Activity: Search the listing below for the word "ipynb" and copy each line where it appears.

------------------------------------------------------------

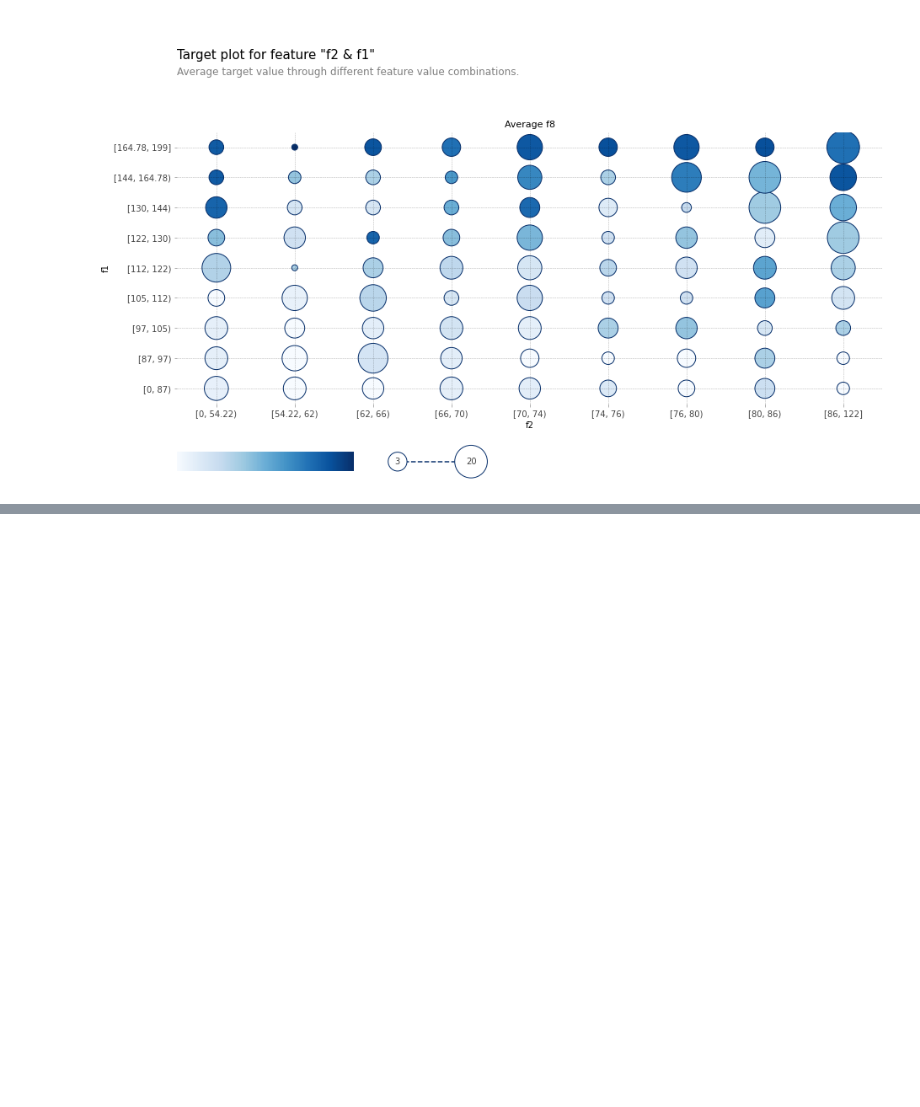
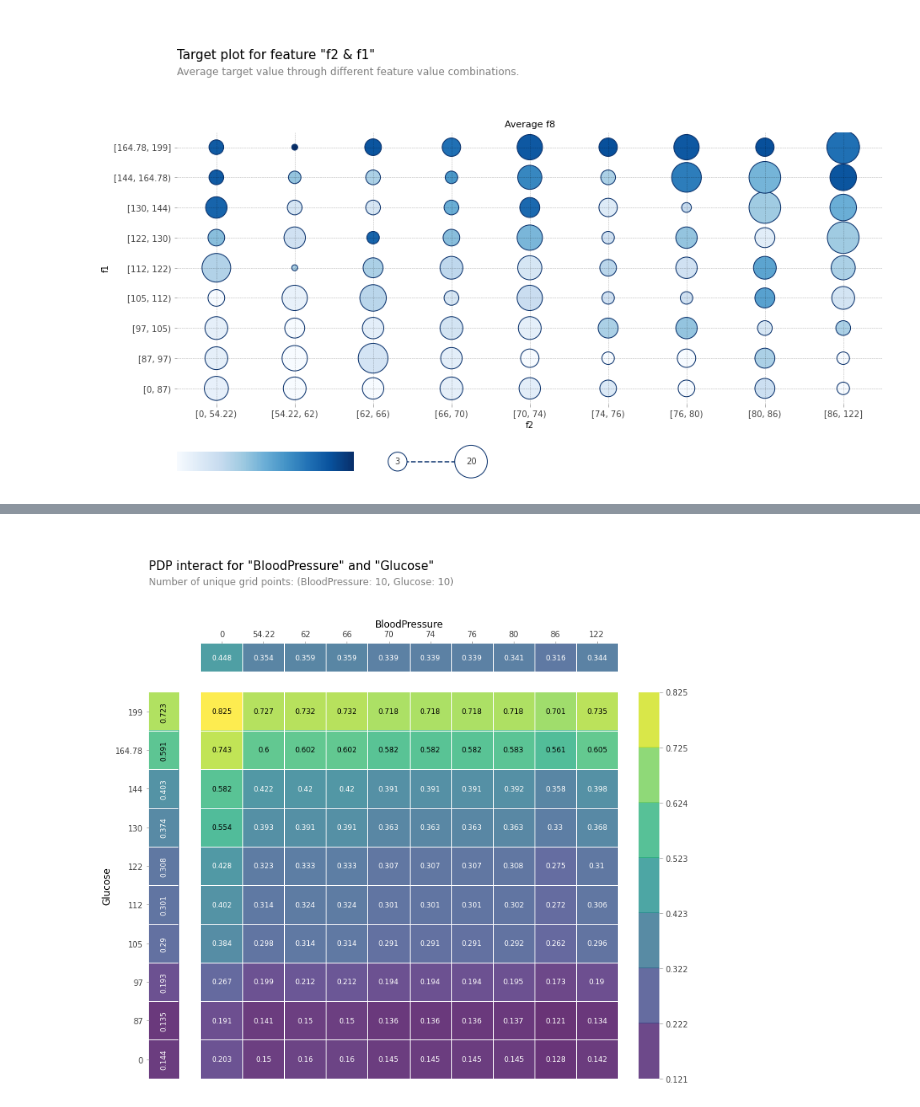
Before and after one commit to hhc703/XAI, a Jupyter notebook: Pima_Indian_Diabetes.ipynb, the cells around one changed output, grey strips where cells are left out. Drawn from its saved outputs; the diff is of its cells as text; code cells hidden in the pictures; blank space fills up the shorter version.

```diff
--- a/Pima_Indian_Diabetes.ipynb
+++ b/Pima_Indian_Diabetes.ipynb
@@ -208,0 +260,10 @@ fig, axes, summary_df = info_plots.target_plot_interact(
+# %%
+fig, axes = pdp_interact_plot(
+    pdp_interact_out=pdp_interaction,
+    feature_names=['BloodPressure', 'Glucose'],
+    plot_type='grid',
+    x_quantile=True,
+    plot_pdp=True
+)
+# %% [output]
+[figure, added]
```
Also changed, not shown: parts of 6 cells of this notebook.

------------------------------------------------------------

Written reply:
Before and after one commit to hhc703/XAI, a Jupyter notebook: Pima_Indian_Diabetes.ipynb, the cells around one changed output, grey strips where cells are left out. Drawn from its saved outputs; the diff is of its cells as text; code cells hidden in the pictures; blank space fills up the shorter version.
--- a/Pima_Indian_Diabetes.ipynb
+++ b/Pima_Indian_Diabetes.ipynb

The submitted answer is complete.